From the entries below, extract every line that includes the word "IndustriesSection".

DATA PROVIDED section start

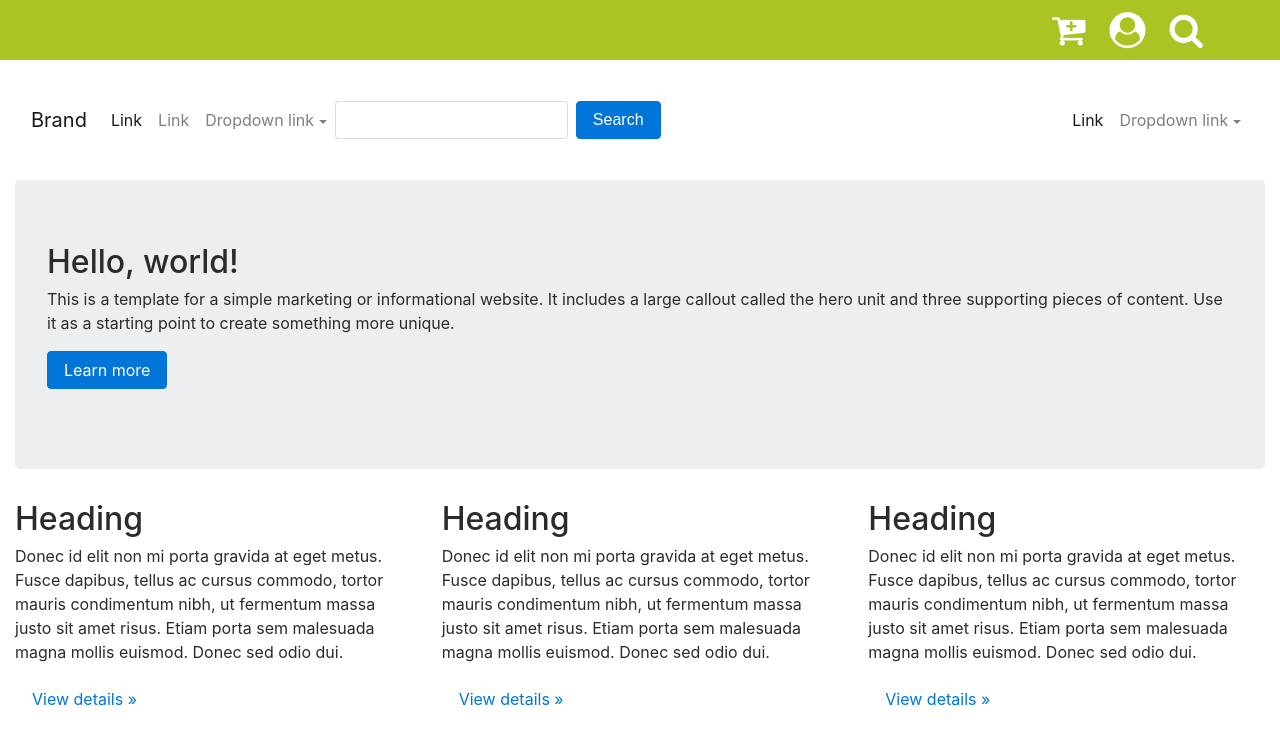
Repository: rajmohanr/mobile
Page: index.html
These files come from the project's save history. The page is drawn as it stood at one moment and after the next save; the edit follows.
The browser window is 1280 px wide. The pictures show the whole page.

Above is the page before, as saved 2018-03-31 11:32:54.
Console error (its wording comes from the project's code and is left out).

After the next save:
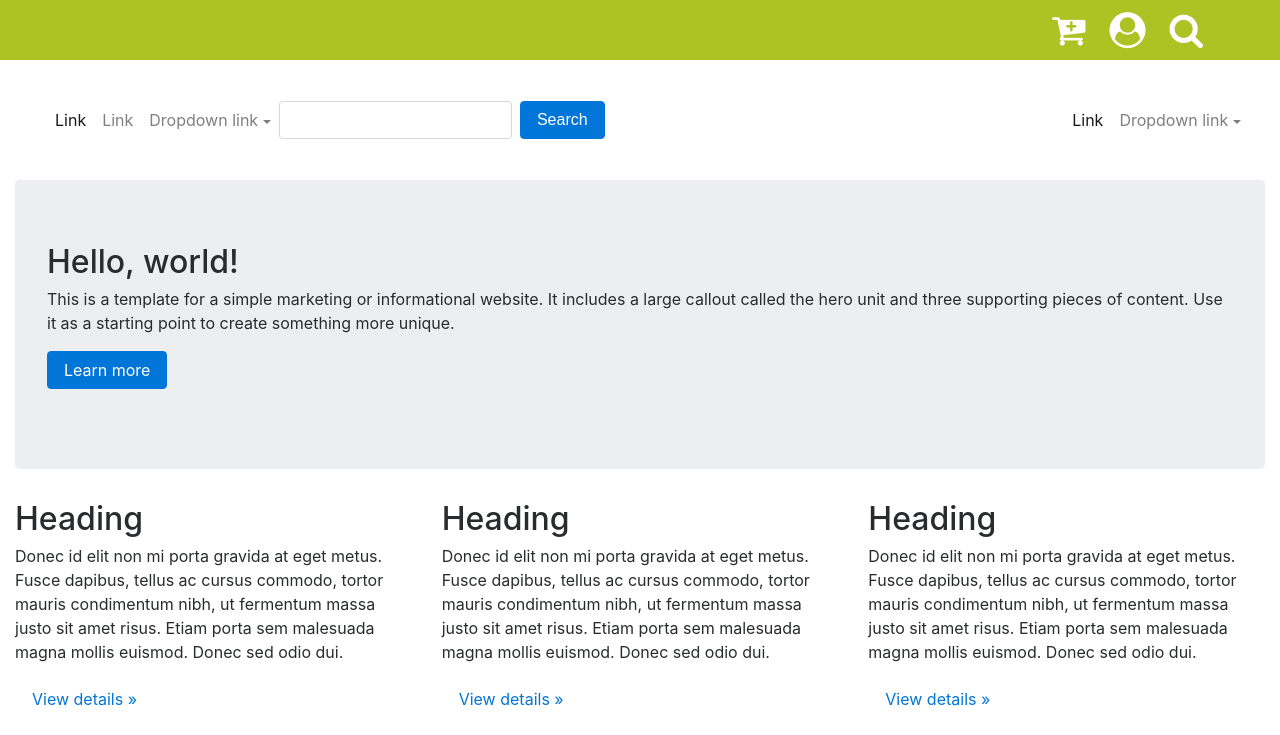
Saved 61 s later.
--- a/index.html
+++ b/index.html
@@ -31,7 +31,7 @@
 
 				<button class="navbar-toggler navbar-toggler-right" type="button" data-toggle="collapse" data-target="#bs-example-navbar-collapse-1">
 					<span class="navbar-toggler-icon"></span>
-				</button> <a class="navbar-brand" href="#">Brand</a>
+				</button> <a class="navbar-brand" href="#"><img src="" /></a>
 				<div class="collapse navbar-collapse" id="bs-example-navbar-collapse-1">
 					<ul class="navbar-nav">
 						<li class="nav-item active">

DATA PROVIDED section end
DATA PROVIDED section start

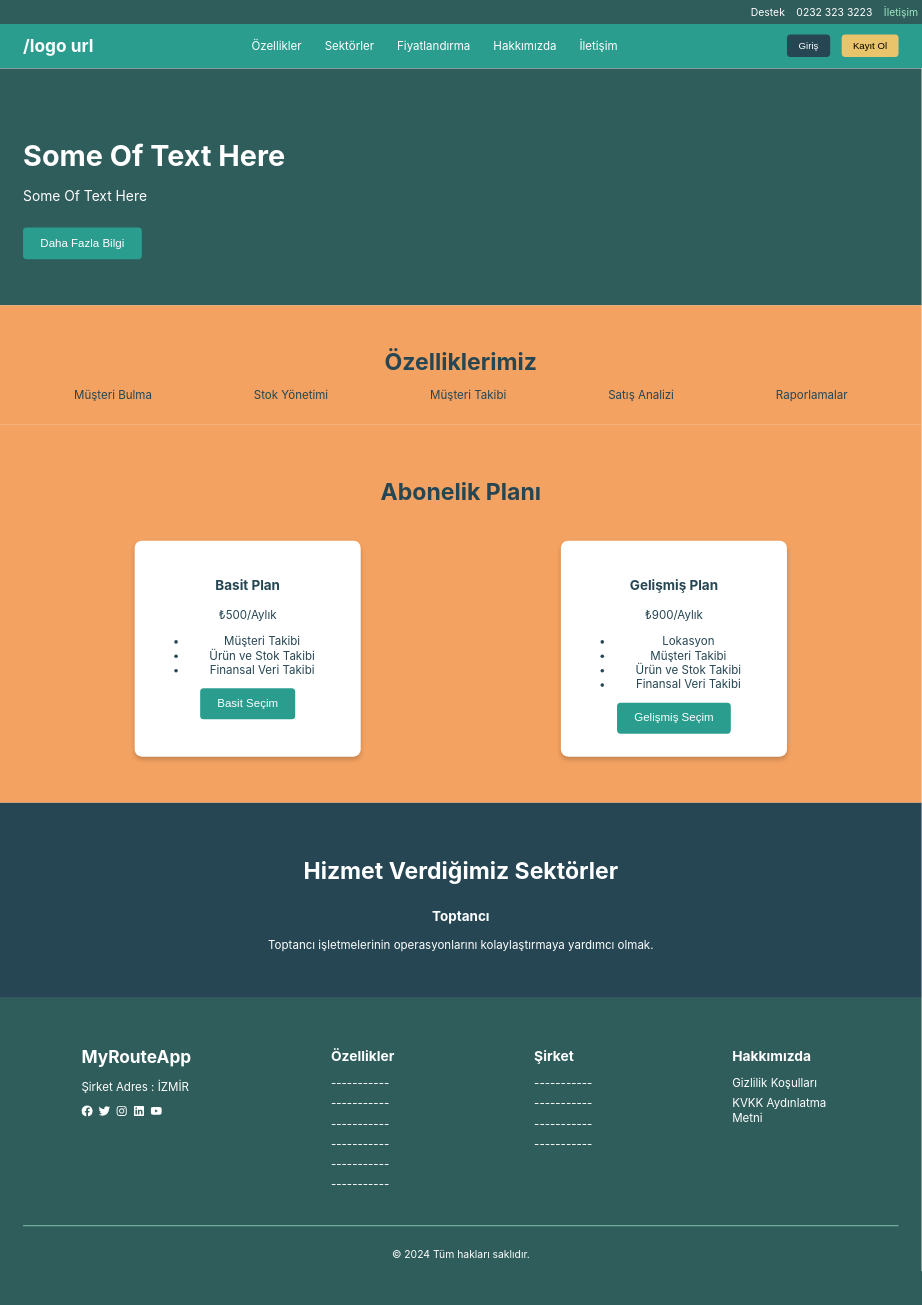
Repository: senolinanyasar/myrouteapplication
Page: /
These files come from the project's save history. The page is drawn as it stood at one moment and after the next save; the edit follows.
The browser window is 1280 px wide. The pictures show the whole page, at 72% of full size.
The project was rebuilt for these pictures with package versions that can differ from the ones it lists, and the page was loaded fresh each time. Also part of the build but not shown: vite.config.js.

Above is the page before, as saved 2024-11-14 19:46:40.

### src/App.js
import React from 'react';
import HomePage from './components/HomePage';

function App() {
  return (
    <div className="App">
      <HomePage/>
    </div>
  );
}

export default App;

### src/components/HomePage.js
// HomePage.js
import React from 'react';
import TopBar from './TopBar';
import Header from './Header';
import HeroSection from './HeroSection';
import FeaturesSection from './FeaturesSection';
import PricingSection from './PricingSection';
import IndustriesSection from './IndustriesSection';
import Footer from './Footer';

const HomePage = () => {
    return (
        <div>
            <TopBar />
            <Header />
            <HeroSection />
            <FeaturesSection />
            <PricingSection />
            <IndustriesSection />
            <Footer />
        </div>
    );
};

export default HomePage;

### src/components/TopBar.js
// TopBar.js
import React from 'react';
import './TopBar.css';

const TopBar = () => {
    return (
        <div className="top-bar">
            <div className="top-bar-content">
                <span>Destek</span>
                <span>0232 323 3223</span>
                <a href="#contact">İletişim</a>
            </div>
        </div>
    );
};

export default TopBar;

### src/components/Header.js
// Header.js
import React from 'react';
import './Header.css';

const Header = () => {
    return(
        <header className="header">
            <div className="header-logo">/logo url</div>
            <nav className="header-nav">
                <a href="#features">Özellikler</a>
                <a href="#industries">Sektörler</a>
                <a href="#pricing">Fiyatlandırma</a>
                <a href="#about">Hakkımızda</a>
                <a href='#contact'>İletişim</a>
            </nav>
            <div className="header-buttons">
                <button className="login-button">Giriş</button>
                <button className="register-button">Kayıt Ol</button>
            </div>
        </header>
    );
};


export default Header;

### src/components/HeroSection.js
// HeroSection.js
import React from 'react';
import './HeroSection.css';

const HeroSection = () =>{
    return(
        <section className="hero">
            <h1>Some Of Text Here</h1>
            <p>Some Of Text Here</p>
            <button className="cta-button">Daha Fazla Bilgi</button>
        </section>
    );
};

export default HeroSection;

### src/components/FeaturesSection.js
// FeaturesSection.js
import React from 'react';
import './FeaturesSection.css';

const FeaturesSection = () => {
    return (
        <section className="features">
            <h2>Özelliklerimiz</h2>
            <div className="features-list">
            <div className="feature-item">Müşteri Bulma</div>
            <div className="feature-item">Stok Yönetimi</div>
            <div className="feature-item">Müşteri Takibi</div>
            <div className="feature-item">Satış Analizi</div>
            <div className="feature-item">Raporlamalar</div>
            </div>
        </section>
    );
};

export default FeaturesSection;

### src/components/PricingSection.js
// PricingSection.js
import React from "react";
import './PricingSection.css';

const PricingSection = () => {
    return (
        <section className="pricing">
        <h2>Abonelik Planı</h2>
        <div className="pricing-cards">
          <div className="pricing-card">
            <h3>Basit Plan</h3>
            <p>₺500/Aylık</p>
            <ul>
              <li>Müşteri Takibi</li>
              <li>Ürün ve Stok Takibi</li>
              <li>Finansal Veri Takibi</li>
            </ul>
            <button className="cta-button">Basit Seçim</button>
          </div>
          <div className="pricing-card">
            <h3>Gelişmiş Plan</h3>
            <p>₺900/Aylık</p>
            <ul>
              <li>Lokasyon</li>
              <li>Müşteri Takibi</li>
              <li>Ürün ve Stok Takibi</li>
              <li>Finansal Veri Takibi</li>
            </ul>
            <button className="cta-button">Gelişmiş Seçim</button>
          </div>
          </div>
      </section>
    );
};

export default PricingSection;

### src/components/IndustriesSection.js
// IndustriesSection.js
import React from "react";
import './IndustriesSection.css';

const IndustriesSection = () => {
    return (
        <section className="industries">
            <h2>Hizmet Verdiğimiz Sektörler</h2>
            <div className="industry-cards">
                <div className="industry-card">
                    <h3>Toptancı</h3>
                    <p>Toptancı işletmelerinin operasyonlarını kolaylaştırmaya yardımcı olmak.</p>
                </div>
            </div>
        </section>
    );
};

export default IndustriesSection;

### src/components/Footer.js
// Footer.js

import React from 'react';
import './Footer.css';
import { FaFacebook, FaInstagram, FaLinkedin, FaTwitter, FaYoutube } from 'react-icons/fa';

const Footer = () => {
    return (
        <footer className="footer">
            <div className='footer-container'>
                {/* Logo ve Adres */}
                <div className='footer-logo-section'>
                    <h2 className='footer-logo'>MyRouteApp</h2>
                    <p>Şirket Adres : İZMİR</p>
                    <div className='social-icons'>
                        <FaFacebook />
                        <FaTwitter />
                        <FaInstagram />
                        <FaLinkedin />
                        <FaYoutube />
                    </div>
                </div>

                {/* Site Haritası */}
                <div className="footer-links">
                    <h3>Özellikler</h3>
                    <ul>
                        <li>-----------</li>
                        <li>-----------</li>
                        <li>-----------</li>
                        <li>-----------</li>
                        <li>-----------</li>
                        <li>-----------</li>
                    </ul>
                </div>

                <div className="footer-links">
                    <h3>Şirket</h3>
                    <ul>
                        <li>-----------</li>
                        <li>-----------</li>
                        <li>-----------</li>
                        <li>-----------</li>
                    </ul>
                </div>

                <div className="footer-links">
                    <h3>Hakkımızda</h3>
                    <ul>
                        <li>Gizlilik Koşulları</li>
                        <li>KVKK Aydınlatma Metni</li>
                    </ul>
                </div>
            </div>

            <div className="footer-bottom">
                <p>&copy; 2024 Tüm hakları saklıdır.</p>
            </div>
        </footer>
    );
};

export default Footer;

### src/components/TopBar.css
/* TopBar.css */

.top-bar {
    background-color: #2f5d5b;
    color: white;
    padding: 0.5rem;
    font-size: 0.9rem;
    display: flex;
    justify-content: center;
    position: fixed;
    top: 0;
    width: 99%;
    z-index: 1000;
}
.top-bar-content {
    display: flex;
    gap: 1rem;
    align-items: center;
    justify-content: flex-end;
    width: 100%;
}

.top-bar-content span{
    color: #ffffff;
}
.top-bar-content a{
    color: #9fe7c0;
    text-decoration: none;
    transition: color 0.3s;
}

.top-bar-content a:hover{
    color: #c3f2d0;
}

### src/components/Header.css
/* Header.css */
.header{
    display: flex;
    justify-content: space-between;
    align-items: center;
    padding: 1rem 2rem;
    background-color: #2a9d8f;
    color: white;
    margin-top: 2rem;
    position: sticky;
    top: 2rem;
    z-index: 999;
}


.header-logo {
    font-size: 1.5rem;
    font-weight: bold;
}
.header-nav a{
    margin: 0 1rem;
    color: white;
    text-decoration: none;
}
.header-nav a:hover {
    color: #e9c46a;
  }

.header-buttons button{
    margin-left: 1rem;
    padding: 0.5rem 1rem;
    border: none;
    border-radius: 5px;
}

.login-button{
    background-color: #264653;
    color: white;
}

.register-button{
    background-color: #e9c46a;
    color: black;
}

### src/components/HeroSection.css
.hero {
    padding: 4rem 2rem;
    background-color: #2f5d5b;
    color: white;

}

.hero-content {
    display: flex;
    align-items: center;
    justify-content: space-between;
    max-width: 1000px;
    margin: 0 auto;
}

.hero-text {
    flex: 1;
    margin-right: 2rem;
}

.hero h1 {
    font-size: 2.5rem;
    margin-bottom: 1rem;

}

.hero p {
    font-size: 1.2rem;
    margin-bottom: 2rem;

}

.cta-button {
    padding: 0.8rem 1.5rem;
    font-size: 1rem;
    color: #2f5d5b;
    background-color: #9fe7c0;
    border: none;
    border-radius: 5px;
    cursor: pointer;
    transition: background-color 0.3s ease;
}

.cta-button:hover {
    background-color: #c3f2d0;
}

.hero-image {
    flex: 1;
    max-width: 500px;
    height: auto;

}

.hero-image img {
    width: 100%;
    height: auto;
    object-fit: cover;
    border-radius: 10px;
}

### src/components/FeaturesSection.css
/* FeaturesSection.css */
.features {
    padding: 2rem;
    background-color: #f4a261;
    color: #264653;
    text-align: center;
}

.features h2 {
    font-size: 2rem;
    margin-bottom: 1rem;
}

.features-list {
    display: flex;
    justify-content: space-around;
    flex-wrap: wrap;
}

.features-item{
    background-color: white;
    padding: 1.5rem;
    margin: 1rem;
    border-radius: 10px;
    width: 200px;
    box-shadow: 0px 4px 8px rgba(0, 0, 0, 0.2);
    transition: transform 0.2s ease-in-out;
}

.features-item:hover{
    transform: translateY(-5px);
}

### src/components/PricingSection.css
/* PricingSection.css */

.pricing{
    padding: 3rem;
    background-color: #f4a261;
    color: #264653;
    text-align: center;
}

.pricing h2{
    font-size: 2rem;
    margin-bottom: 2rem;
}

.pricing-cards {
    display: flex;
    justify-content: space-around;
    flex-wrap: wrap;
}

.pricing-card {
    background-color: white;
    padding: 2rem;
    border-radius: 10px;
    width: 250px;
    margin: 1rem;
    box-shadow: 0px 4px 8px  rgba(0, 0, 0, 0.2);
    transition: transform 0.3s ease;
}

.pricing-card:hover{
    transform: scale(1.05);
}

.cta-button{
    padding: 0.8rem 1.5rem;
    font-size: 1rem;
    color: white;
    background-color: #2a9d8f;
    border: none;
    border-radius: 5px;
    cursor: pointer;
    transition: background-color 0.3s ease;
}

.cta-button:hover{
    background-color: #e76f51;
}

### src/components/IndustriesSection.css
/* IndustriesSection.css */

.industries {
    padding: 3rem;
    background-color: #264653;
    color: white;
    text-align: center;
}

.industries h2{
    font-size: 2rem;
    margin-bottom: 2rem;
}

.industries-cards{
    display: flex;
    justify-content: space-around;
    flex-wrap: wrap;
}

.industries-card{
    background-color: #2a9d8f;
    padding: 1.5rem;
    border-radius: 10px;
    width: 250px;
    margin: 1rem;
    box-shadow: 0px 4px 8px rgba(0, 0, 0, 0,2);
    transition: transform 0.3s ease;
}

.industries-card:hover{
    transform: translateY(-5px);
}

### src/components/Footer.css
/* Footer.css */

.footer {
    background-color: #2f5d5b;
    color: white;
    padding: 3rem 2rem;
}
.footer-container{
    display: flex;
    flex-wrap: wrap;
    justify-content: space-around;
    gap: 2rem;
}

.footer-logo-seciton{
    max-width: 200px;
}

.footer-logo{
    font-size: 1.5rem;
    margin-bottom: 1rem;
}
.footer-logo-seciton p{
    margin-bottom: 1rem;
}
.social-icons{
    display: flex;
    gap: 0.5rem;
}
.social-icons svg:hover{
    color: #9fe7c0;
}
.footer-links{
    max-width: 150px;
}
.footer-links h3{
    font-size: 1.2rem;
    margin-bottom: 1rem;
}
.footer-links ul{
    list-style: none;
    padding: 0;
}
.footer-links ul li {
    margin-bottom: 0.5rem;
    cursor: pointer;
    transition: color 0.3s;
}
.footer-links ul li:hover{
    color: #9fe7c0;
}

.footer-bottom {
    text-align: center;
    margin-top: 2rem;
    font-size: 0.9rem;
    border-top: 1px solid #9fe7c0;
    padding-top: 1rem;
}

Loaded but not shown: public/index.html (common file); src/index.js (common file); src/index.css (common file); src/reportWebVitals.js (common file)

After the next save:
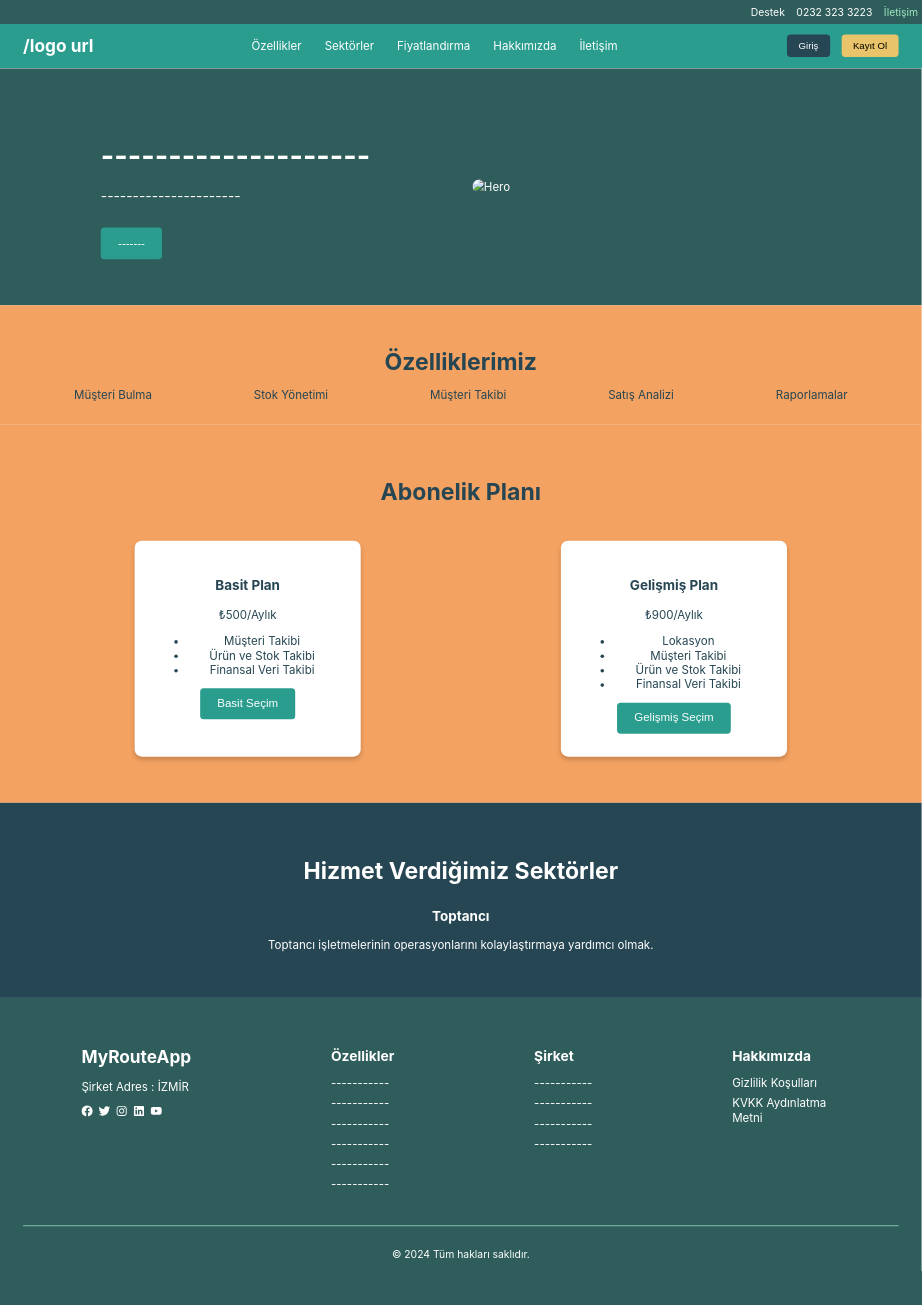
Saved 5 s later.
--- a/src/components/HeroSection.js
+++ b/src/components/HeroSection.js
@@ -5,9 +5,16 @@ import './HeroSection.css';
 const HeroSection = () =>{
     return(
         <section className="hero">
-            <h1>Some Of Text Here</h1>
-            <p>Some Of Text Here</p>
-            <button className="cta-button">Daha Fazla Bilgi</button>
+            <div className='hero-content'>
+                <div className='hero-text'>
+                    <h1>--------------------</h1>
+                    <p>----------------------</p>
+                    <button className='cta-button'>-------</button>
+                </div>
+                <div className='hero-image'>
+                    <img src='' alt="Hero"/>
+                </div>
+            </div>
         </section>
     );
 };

DATA PROVIDED section end

**SOLUTION FOR THIS TASK**
import IndustriesSection from './IndustriesSection';
            <IndustriesSection />
### src/components/IndustriesSection.js
// IndustriesSection.js
import './IndustriesSection.css';
const IndustriesSection = () => {
export default IndustriesSection;
### src/components/IndustriesSection.css
/* IndustriesSection.css */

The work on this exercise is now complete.